Look through the data below. Collect every line where the word "setIsWalking" occurs.

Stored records
=== Section Start ===
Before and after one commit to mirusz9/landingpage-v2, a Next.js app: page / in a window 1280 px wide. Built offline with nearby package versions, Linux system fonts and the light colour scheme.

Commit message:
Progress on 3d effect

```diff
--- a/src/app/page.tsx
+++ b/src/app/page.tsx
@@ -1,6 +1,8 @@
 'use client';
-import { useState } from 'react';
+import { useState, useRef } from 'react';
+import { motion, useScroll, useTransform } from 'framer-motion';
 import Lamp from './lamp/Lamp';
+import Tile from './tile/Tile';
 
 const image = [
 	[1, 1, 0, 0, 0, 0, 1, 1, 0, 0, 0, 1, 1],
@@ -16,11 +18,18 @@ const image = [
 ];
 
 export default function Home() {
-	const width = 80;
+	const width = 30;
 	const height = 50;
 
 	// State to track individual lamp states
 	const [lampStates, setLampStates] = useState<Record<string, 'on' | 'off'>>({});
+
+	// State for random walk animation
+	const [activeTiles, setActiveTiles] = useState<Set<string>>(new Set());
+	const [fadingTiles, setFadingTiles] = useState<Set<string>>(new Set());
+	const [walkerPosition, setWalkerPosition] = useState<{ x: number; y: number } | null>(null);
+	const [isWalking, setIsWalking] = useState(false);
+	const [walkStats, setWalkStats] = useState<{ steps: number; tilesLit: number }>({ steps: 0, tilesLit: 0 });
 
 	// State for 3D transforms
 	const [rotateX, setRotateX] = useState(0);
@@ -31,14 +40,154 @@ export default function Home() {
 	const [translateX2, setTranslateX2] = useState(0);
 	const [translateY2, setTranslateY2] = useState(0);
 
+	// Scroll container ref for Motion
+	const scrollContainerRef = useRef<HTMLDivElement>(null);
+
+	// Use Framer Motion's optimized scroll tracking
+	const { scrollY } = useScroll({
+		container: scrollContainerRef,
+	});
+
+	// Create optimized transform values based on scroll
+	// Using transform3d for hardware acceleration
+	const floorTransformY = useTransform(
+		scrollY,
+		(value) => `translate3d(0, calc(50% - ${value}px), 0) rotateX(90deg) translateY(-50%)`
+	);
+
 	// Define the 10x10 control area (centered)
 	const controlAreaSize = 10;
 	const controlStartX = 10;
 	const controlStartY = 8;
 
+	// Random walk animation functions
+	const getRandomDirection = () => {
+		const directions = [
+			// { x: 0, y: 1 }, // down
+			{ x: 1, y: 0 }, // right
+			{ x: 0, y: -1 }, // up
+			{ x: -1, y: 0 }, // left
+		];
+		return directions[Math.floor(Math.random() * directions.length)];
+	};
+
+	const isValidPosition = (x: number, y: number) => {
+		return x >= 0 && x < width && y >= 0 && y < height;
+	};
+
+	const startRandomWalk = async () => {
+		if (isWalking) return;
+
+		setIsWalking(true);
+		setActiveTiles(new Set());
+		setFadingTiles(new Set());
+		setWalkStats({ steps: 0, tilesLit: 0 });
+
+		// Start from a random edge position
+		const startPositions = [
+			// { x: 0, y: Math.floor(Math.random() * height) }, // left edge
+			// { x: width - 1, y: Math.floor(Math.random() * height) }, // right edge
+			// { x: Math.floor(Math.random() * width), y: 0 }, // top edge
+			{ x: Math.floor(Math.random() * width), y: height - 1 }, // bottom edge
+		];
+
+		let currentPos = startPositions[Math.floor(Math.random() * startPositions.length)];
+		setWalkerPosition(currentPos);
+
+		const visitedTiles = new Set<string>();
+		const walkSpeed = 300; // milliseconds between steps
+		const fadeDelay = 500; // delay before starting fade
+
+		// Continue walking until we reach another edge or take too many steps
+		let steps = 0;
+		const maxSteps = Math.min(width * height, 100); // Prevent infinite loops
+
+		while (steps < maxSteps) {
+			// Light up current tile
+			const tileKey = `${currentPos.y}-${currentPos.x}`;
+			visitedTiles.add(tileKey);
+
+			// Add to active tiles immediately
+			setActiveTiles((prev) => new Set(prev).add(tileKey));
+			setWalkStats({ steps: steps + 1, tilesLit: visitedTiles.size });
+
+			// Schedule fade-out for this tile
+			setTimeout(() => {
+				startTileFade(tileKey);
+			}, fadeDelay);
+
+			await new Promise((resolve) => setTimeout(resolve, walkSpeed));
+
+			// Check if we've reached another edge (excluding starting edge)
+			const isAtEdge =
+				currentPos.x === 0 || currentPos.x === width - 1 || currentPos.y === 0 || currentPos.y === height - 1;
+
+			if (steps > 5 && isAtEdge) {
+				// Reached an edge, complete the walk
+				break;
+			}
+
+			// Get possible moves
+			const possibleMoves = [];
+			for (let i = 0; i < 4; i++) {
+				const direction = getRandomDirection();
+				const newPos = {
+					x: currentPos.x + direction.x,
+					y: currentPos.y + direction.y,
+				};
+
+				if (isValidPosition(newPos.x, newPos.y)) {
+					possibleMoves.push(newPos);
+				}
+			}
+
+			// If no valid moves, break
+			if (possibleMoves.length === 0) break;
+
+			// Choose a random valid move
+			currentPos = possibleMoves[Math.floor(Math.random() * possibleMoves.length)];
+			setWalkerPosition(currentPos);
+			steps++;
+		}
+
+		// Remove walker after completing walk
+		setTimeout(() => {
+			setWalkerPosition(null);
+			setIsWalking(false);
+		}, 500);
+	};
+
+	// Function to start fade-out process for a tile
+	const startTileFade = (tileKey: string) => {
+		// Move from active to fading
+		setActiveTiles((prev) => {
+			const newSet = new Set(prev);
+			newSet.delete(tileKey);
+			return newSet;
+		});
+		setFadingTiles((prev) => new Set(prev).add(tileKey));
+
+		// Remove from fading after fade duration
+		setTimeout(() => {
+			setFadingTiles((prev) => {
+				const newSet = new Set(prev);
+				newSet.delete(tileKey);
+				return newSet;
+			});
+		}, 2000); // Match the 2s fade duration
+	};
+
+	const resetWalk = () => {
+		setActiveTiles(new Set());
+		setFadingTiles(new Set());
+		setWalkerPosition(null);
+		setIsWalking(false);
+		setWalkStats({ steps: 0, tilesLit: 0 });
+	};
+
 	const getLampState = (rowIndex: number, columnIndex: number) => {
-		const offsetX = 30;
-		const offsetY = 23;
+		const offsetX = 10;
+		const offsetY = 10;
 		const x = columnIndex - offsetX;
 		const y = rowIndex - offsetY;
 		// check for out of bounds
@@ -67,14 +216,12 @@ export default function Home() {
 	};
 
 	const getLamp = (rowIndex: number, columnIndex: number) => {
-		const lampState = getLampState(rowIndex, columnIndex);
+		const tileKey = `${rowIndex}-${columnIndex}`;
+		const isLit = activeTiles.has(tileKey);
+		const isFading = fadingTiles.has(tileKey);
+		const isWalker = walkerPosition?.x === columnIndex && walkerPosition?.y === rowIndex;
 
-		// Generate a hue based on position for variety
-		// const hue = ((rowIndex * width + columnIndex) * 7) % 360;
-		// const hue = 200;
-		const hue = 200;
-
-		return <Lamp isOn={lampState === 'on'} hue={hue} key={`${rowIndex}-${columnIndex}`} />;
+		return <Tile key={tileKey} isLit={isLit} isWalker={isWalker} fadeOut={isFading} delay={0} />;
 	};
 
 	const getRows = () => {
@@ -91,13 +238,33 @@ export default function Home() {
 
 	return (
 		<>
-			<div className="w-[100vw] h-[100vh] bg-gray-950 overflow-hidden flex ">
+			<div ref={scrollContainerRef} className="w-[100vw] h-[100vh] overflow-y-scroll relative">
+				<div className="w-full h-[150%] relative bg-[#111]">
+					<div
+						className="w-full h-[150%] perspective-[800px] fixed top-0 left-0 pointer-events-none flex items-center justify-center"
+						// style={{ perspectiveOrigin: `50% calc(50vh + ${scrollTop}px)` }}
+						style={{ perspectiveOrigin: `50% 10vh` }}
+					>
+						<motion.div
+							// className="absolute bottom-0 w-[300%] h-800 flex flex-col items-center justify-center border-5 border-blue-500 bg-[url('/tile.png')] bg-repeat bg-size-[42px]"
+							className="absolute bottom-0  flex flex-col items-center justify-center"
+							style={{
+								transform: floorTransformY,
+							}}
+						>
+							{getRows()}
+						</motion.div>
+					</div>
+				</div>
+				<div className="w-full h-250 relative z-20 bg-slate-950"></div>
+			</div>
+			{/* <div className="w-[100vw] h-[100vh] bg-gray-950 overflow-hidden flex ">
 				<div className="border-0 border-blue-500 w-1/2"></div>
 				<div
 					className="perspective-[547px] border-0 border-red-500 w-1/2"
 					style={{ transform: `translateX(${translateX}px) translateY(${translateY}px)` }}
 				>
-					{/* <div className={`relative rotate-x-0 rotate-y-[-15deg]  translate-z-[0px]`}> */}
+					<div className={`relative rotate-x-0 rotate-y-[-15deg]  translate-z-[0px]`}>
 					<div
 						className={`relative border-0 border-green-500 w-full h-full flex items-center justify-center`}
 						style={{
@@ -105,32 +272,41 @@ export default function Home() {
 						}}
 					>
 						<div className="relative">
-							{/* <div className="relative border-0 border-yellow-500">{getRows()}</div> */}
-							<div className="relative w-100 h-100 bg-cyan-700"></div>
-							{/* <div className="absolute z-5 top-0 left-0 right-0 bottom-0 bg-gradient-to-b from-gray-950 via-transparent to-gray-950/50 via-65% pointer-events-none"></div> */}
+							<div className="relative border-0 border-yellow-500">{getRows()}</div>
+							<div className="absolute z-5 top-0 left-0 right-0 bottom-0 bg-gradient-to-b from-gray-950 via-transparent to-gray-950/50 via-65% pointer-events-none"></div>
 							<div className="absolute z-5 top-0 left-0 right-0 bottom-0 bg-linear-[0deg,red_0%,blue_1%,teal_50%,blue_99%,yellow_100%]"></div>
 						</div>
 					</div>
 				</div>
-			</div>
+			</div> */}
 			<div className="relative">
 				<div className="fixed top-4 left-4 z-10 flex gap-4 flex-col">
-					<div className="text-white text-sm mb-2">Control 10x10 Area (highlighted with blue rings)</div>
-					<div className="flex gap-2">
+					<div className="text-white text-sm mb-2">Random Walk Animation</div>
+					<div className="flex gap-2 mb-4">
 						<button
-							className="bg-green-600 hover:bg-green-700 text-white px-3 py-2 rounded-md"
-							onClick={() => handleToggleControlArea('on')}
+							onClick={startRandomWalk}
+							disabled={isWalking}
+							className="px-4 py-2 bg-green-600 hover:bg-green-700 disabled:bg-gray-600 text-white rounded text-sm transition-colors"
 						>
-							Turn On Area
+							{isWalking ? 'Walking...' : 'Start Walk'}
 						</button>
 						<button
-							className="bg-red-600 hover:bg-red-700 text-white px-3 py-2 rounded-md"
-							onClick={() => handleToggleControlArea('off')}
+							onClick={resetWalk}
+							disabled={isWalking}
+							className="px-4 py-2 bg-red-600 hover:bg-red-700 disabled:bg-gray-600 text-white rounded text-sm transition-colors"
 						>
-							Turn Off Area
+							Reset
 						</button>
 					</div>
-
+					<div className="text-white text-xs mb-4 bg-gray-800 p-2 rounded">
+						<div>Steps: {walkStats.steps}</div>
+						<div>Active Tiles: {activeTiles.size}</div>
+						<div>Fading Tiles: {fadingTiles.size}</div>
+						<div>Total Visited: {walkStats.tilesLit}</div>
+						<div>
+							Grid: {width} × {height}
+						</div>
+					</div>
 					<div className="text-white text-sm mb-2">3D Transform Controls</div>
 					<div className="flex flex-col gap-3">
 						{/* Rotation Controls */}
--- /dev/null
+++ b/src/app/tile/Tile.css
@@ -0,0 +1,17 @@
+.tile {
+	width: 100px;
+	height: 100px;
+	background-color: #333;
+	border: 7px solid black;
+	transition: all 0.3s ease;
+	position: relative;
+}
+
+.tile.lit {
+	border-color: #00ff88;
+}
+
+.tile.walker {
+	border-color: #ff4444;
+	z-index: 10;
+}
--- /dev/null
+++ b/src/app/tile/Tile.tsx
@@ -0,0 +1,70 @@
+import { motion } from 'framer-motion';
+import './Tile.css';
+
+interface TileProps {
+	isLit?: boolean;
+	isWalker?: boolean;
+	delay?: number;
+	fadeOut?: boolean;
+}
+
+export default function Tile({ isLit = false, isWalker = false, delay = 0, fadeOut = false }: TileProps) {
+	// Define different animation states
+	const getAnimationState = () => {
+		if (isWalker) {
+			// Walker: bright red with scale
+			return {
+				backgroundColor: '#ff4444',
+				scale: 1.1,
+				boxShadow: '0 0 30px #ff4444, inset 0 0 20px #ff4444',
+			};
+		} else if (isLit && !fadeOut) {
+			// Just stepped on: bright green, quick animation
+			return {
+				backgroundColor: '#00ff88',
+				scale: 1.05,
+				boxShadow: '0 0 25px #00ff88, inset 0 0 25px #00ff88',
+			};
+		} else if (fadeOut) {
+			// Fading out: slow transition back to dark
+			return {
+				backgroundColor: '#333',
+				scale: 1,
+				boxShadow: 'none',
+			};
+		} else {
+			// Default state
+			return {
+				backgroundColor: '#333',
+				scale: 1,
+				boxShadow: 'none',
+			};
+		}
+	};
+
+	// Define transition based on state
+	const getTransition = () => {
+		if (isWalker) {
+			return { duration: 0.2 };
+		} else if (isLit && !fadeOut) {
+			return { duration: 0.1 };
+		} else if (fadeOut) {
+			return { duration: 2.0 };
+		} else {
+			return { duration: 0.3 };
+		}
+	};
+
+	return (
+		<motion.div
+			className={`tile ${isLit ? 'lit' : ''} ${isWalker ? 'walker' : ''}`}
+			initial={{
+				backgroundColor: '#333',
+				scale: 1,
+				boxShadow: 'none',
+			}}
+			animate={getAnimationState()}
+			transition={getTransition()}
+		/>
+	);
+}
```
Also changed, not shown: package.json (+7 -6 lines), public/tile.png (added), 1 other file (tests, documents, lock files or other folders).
=== Section End ===
### EXPECTED ANSWER
+	const [isWalking, setIsWalking] = useState(false);
+		setIsWalking(true);
+			setIsWalking(false);
+		setIsWalking(false);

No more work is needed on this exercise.